**Work item**
Scan the entries below for the word "arcsec" and copy every line where it turns up.

———

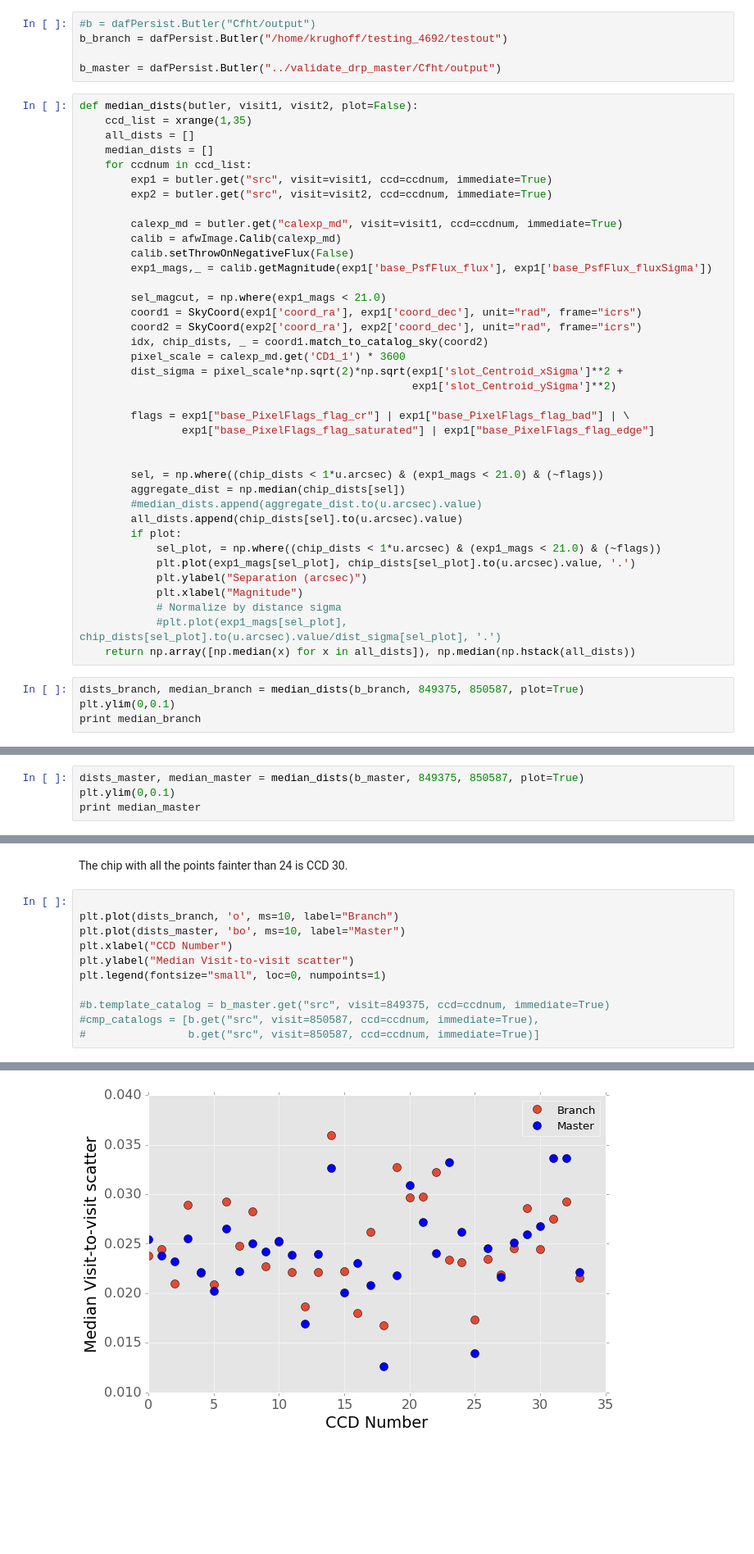
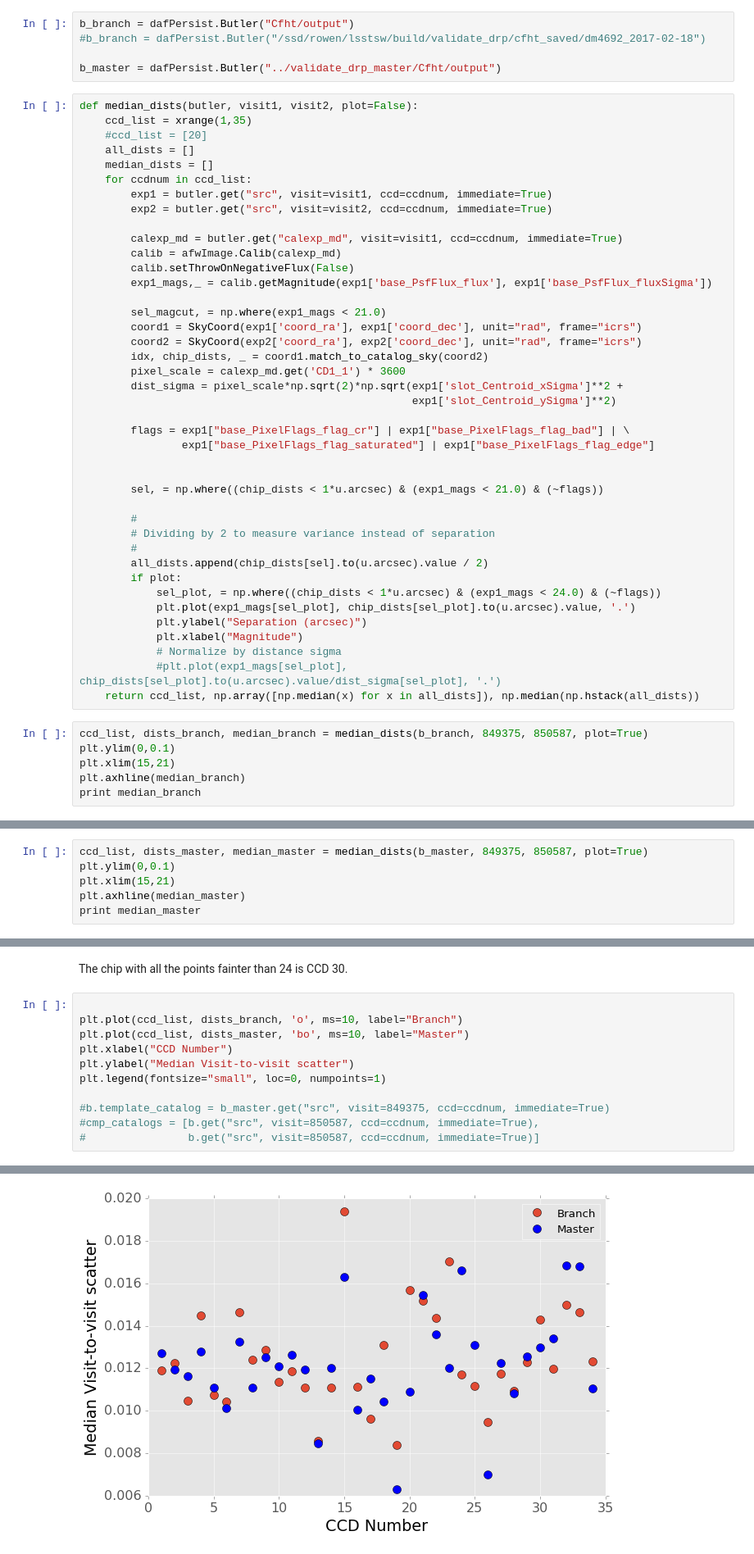
Before and after one commit to ctslater/lsst_ideas, a Jupyter notebook: testing_validate_drp.ipynb, the cells around one changed output, grey strips where cells are left out. Shown: that part at 82% size. Cells and saved outputs as stored; diff of their text form; blank space fills up the shorter version.

```diff
--- a/testing_validate_drp.ipynb
+++ b/testing_validate_drp.ipynb
@@ -16,13 +22,14 @@ np.seterr(invalid="ignore")
 # %% [output]
 {'divide': 'warn', 'invalid': 'warn', 'over': 'warn', 'under': 'ignore'}
 # %%
-#b = dafPersist.Butler("Cfht/output")
-b_branch = dafPersist.Butler("/home/krughoff/testing_4692/testout")
+b_branch = dafPersist.Butler("Cfht/output")
+#b_branch = dafPersist.Butler("/ssd/rowen/lsstsw/build/validate_drp/cfht_saved/dm4692_2017-02-18")
 
 b_master = dafPersist.Butler("../validate_drp_master/Cfht/output")
 # %%
 def median_dists(butler, visit1, visit2, plot=False):
     ccd_list = xrange(1,35)
+    #ccd_list = [20]
     all_dists = []
     median_dists = []
     for ccdnum in ccd_list:
@@ -47,19 +54,23 @@ def median_dists(butler, visit1, visit2, plot=False):
 
 
         sel, = np.where((chip_dists < 1*u.arcsec) & (exp1_mags < 21.0) & (~flags))
-        aggregate_dist = np.median(chip_dists[sel])
-        #median_dists.append(aggregate_dist.to(u.arcsec).value)
-        all_dists.append(chip_dists[sel].to(u.arcsec).value)
+
+        #
+        # Dividing by 2 to measure variance instead of separation
+        #
+        all_dists.append(chip_dists[sel].to(u.arcsec).value / 2)
         if plot:
-            sel_plot, = np.where((chip_dists < 1*u.arcsec) & (exp1_mags < 21.0) & (~flags))
+            sel_plot, = np.where((chip_dists < 1*u.arcsec) & (exp1_mags < 24.0) & (~flags))
             plt.plot(exp1_mags[sel_plot], chip_dists[sel_plot].to(u.arcsec).value, '.')
             plt.ylabel("Separation (arcsec)")
             plt.xlabel("Magnitude")
             # Normalize by distance sigma
             #plt.plot(exp1_mags[sel_plot], chip_dists[sel_plot].to(u.arcsec).value/dist_sigma[sel_plot], '.')
-    return np.array([np.median(x) for x in all_dists]), np.median(np.hstack(all_dists))
+    return ccd_list, np.array([np.median(x) for x in all_dists]), np.median(np.hstack(all_dists))
 # %%
-dists_branch, median_branch = median_dists(b_branch, 849375, 850587, plot=True)
+ccd_list, dists_branch, median_branch = median_dists(b_branch, 849375, 850587, plot=True)
 plt.ylim(0,0.1)
+plt.xlim(15,21)
+plt.axhline(median_branch)
 print median_branch
 # %% [output]
@@ -68,5 +79,7 @@ print median_branch
 # %%
-dists_master, median_master = median_dists(b_master, 849375, 850587, plot=True)
+ccd_list, dists_master, median_master = median_dists(b_master, 849375, 850587, plot=True)
 plt.ylim(0,0.1)
+plt.xlim(15,21)
+plt.axhline(median_master)
 print median_master
 # %% [output]
@@ -76,16 +89,16 @@ print median_master
 The chip with all the points fainter than 24 is CCD 30.
 # %%
 
-plt.plot(dists_branch, 'o', ms=10, label="Branch")
-plt.plot(dists_master, 'bo', ms=10, label="Master")
+plt.plot(ccd_list, dists_branch, 'o', ms=10, label="Branch")
+plt.plot(ccd_list, dists_master, 'bo', ms=10, label="Master")
 plt.xlabel("CCD Number")
 plt.ylabel("Median Visit-to-visit scatter")
 plt.legend(fontsize="small", loc=0, numpoints=1)
 
 #b.template_catalog = b_master.get("src", visit=849375, ccd=ccdnum, immediate=True)
 #cmp_catalogs = [b.get("src", visit=850587, ccd=ccdnum, immediate=True),
 #                b.get("src", visit=850587, ccd=ccdnum, immediate=True)]
 # %% [output]
 <matplotlib.legend.Legend at 0x...>
-[figure, old version]
+[figure, new version]
 # %%
```
Also changed, not shown: parts of 12 cells of this notebook.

———

**The completed task**
         sel, = np.where((chip_dists < 1*u.arcsec) & (exp1_mags < 21.0) & (~flags))
-        #median_dists.append(aggregate_dist.to(u.arcsec).value)
-        all_dists.append(chip_dists[sel].to(u.arcsec).value)
+        all_dists.append(chip_dists[sel].to(u.arcsec).value / 2)
-            sel_plot, = np.where((chip_dists < 1*u.arcsec) & (exp1_mags < 21.0) & (~flags))
+            sel_plot, = np.where((chip_dists < 1*u.arcsec) & (exp1_mags < 24.0) & (~flags))
             plt.plot(exp1_mags[sel_plot], chip_dists[sel_plot].to(u.arcsec).value, '.')
             plt.ylabel("Separation (arcsec)")
             #plt.plot(exp1_mags[sel_plot], chip_dists[sel_plot].to(u.arcsec).value/dist_sigma[sel_plot], '.')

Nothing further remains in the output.